Dear Dr. Renee,
My son often comes home from playing at a friend’s house and inevitably tells me stories that seem to involve the two of them fighting. I know they have some fun, too, but I don’t hear a lot about that. Should I have him play with other friends?
It’s hard when you know how your son should be treated and yet he comes home with stories where is not treated that way.
I will remind you that often children only remember, or talk about, the ‘bad things’ even if there was only one bad thing within eight to ten good things. This is human nature. It takes practice to focus on the positives and let the negative go.
If we were talking in person, I would ask you a few more questions in order for me to have a better understanding of the whole situation. I am going to throw these questions to you to think about. You can use them to help determine whether or not your son should continue to play with that friend.
Play detective …

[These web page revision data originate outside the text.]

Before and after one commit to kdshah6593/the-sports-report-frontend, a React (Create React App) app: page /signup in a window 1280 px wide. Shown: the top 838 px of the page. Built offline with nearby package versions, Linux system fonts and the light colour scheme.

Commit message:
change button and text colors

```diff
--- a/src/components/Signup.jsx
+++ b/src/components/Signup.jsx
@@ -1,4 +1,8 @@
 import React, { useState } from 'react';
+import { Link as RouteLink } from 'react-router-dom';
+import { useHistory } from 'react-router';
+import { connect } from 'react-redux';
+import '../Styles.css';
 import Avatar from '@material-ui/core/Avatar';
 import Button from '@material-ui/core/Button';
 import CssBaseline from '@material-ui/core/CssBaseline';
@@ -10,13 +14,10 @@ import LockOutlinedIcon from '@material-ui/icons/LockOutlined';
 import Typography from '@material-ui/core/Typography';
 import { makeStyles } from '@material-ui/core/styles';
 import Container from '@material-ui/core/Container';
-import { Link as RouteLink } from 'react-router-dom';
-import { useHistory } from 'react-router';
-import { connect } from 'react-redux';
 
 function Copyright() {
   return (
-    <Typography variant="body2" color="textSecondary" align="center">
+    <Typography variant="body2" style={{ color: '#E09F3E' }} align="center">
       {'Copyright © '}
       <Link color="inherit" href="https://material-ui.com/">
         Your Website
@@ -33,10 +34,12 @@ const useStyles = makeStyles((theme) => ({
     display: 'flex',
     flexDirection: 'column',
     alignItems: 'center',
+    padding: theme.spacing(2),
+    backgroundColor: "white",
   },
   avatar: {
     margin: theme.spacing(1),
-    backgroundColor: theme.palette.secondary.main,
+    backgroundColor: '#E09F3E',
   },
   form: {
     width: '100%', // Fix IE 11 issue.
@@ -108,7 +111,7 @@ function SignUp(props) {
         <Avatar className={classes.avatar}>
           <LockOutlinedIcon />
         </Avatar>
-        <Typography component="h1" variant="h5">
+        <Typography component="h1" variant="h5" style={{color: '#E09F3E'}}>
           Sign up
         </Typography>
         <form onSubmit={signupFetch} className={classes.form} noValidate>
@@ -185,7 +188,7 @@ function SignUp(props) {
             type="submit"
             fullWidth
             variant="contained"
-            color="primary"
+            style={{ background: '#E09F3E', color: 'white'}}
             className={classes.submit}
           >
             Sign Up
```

Start by asking your son what he thinks happened. You get to play detective and get the facts. Even though we know these facts might not be 100% accurate, they are his facts and how he perceived the event.
In a situation where he did not do anything wrong, you could ask questions to help him develop empathy. Maybe his friend is tired which causes her to be a bit grumpy and not share as well. Did his friend just become a big sister? She might be feeling like she is not getting enough attention at home and is just taking it out on him. Or, maybe she forgot to put away her special toy. Even though he didn’t do anything wrong by reaching for it, she did not want anyone else playing with it.
You could also ask your son what he thinks he could do next time if that situation comes up again. Give him time to come up with ideas before you jump in with solutions. Sometimes kids come up with creative, off-the-wall ideas we would never think of. If he is struggling to come up with solutions, you could use the line “Some kids [when they are in this situation] have tried X or Y” and offer suggestions.
Help him think through each possible option and the potential outcomes. Punching her in the face so she stops yelling is an option. The outcome might not be pleasant (she could punch back or tell on him so he gets in trouble, etc.). Asking if she is OK, if she is feeling angry, or if she needs a hug are also options. Maybe if he notices her yelling, he could ask her if she’s feeling hot and wants a drink of water.
The ultimate goal is to teach your child to problem-solve while being kind.
The ultimate goal when friends are fighting is to teach your child to problem-solve while being kind. He needs to learn to figure out if he should stand up for himself, figure out how to compromise, or leave the situation.
This will not happen overnight. At this stage, you are planting the seeds of compassion and problem solving.
- what happened, from your son’s point of view
- how often they fight, as opposed to playing nicely, and
- if there are things your son can do to help the situation
will help you determine whether he should continue to play with that friend or think about finding some new friends to play with.